**Task directions**: Read through the records below and copy each line that uses the word "style".

[Supplied data Boundary: Start]

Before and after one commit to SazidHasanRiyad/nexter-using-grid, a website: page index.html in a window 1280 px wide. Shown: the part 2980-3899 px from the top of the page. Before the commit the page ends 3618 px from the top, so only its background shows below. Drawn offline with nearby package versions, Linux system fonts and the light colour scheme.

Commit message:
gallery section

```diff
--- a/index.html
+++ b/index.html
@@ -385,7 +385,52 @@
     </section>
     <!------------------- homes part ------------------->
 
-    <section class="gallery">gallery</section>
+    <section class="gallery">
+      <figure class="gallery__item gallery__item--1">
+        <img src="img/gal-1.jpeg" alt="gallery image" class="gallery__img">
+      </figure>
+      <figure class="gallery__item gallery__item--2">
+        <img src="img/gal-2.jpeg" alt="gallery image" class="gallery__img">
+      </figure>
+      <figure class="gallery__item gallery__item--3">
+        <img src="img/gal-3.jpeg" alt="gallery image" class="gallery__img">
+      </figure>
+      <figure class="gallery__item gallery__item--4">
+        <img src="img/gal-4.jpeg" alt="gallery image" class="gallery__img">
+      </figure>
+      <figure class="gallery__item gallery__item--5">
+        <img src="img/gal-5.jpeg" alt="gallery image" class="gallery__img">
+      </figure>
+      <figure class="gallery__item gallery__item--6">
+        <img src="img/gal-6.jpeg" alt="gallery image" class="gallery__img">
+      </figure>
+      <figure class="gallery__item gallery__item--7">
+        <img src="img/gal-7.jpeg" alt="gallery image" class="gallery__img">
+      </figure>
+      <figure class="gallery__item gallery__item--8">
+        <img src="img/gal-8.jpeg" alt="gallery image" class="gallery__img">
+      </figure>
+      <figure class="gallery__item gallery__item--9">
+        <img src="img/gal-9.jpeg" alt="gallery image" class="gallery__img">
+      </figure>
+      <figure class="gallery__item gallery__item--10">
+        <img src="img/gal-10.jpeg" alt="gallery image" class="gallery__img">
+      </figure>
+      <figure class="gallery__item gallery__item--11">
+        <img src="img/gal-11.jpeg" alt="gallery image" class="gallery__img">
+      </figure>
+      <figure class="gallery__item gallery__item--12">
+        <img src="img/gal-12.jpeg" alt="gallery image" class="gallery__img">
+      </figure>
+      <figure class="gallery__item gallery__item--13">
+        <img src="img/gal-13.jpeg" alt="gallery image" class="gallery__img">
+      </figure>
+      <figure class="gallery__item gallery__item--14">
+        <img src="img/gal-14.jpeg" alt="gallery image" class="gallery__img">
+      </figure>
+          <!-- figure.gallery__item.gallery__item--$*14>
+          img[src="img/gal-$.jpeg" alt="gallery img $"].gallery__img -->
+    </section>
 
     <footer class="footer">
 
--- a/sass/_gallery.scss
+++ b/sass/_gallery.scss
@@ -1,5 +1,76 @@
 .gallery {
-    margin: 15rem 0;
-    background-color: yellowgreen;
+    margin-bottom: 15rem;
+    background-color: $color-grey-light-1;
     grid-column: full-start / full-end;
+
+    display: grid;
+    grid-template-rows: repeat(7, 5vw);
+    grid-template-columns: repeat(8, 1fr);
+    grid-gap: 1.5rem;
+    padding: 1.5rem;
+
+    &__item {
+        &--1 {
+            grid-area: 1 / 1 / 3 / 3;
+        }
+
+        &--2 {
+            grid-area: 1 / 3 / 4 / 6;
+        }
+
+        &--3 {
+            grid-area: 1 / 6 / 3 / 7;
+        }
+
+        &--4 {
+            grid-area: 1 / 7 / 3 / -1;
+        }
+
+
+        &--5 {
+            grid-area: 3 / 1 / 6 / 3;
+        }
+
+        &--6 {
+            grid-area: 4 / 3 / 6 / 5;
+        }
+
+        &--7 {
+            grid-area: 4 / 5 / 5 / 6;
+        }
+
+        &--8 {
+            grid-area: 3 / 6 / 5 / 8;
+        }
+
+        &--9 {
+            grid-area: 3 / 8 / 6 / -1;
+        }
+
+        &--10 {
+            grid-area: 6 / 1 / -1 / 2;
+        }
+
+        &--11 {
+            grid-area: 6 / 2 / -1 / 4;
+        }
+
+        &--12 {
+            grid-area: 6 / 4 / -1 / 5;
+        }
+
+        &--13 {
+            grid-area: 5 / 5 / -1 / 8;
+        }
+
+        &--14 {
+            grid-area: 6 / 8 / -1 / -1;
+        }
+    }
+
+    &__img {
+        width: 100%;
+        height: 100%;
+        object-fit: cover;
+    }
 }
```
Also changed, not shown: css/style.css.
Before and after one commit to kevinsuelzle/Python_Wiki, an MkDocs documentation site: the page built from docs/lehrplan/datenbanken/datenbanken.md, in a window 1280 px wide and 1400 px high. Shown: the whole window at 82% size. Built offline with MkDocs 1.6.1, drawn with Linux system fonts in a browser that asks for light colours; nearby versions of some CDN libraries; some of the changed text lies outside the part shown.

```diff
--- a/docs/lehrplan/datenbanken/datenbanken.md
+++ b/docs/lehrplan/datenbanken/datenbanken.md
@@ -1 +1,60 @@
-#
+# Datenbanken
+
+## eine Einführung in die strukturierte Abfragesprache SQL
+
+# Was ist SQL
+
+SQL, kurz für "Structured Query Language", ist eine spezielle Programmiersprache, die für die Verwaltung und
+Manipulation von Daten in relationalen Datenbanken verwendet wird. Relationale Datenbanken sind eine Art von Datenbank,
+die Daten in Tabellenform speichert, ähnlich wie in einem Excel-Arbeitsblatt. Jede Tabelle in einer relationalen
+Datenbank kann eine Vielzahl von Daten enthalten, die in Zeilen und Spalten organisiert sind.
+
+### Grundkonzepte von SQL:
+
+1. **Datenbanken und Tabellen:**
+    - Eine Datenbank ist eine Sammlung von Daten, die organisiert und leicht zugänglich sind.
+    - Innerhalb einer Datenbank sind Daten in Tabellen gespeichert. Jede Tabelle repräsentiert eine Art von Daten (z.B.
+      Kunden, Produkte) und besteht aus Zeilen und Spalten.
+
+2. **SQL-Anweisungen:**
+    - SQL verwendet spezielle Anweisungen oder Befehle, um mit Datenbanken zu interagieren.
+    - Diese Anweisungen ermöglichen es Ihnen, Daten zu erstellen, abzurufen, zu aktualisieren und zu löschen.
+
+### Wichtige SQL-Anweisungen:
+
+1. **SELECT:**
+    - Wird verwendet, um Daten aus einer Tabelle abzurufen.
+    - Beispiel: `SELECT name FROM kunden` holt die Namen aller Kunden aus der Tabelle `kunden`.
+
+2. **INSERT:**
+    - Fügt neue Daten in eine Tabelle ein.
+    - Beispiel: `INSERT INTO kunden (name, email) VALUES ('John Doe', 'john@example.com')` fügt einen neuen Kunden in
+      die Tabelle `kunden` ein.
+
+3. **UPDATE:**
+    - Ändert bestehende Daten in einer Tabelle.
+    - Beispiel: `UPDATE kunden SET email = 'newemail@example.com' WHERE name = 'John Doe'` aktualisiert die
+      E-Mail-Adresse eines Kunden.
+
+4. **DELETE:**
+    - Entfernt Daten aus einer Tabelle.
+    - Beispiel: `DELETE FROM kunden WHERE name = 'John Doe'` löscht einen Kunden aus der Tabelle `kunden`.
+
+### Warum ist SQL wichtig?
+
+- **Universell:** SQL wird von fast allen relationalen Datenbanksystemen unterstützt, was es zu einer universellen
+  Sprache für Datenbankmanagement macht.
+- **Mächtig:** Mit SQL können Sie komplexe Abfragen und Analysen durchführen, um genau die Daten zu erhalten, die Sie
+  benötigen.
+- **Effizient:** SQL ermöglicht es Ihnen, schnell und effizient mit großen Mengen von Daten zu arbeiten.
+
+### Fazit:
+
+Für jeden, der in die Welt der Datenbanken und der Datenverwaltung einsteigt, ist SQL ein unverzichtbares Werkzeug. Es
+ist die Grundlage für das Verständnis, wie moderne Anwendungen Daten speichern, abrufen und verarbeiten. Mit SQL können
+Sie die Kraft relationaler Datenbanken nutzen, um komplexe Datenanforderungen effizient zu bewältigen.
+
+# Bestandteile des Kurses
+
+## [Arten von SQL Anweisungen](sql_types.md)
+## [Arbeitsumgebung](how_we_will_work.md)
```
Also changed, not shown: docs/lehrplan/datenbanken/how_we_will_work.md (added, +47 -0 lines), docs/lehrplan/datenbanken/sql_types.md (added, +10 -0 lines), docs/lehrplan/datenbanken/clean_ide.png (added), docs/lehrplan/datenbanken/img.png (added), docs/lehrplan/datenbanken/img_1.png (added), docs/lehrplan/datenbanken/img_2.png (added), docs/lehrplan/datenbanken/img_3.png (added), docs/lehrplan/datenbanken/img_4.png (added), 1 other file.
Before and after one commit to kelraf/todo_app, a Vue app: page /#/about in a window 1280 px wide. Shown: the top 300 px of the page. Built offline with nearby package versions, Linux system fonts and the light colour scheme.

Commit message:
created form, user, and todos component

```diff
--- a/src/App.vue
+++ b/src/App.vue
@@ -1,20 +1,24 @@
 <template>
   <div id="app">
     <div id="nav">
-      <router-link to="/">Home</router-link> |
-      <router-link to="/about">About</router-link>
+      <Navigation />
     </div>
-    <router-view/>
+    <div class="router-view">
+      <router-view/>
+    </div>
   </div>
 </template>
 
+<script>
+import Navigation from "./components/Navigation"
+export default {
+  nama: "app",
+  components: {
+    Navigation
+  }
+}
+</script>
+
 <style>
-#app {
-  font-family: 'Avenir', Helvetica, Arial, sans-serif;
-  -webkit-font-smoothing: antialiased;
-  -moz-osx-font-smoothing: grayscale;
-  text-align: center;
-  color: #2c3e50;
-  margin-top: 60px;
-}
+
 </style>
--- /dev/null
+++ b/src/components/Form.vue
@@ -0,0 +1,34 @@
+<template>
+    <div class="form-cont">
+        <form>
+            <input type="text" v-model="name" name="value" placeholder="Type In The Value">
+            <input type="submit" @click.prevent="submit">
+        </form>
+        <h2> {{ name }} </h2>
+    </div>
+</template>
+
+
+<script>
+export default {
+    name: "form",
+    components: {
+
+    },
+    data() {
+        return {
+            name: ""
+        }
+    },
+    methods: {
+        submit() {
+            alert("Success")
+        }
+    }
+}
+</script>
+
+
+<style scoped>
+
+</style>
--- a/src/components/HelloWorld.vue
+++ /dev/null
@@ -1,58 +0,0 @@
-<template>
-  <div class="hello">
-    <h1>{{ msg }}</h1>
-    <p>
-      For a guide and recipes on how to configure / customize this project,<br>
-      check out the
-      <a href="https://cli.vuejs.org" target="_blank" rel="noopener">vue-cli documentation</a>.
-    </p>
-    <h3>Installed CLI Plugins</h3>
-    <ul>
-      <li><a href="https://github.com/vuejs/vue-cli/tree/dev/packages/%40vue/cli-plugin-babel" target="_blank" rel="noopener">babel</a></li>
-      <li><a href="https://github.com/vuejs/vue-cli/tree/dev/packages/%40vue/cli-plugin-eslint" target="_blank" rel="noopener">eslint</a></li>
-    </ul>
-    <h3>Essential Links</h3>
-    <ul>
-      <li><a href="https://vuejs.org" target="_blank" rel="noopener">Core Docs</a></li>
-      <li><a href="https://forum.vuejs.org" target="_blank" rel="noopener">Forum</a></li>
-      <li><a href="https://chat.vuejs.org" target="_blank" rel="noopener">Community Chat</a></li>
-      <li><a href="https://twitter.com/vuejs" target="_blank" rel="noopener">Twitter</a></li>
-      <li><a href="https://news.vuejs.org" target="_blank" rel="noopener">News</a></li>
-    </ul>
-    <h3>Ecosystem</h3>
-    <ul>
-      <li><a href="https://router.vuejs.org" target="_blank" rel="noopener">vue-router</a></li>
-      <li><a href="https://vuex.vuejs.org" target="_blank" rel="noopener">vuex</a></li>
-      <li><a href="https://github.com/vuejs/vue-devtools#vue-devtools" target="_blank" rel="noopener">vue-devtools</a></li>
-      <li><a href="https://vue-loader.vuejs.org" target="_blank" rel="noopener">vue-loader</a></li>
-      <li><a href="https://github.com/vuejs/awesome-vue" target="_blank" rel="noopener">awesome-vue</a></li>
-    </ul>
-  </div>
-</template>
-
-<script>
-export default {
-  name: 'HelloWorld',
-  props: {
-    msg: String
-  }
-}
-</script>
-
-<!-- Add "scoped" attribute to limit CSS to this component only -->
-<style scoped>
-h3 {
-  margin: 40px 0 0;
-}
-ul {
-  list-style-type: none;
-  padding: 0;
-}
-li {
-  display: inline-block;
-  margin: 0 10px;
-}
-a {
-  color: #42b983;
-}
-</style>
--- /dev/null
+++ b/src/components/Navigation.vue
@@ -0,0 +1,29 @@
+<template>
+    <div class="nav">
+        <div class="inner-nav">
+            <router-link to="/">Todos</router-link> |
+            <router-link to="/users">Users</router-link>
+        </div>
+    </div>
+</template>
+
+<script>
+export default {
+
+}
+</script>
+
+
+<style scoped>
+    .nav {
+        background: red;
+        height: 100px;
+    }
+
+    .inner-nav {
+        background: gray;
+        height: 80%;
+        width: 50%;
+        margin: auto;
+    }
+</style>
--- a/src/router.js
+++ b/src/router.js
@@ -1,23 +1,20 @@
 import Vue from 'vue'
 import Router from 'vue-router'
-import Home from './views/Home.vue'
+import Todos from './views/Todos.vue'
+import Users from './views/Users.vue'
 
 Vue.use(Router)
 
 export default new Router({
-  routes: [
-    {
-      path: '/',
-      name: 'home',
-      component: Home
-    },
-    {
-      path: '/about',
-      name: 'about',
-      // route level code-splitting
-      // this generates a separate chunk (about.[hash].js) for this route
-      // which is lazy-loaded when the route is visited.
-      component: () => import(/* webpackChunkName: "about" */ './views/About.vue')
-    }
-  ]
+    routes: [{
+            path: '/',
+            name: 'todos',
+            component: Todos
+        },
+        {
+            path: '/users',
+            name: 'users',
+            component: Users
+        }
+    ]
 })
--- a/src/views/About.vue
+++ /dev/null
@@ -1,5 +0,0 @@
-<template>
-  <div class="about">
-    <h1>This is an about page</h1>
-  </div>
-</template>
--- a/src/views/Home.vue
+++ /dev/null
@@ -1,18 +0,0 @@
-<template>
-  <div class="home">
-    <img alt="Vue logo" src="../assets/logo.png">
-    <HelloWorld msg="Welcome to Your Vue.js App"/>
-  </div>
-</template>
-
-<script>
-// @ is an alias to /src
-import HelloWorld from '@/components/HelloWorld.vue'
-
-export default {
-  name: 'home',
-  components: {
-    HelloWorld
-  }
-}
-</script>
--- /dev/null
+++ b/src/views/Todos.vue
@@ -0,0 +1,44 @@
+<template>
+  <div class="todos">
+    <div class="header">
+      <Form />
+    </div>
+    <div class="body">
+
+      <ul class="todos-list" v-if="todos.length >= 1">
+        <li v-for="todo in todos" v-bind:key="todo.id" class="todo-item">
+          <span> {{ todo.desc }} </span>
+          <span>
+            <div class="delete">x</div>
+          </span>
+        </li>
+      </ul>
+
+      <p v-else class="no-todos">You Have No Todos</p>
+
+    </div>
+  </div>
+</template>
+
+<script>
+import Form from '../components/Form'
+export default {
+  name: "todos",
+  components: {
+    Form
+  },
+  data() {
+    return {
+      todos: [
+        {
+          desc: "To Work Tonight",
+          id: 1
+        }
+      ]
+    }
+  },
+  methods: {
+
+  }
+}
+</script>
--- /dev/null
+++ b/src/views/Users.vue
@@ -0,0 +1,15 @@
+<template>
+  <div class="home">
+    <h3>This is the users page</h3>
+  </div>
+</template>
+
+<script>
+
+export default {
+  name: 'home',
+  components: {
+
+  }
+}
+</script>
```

[Supplied data Boundary: End]

**Output for this task**:
Also changed, not shown: css/style.css.
 <style>
 </style>
+<style scoped>
+</style>
-<style scoped>
-  list-style-type: none;
-</style>
+<style scoped>
+</style>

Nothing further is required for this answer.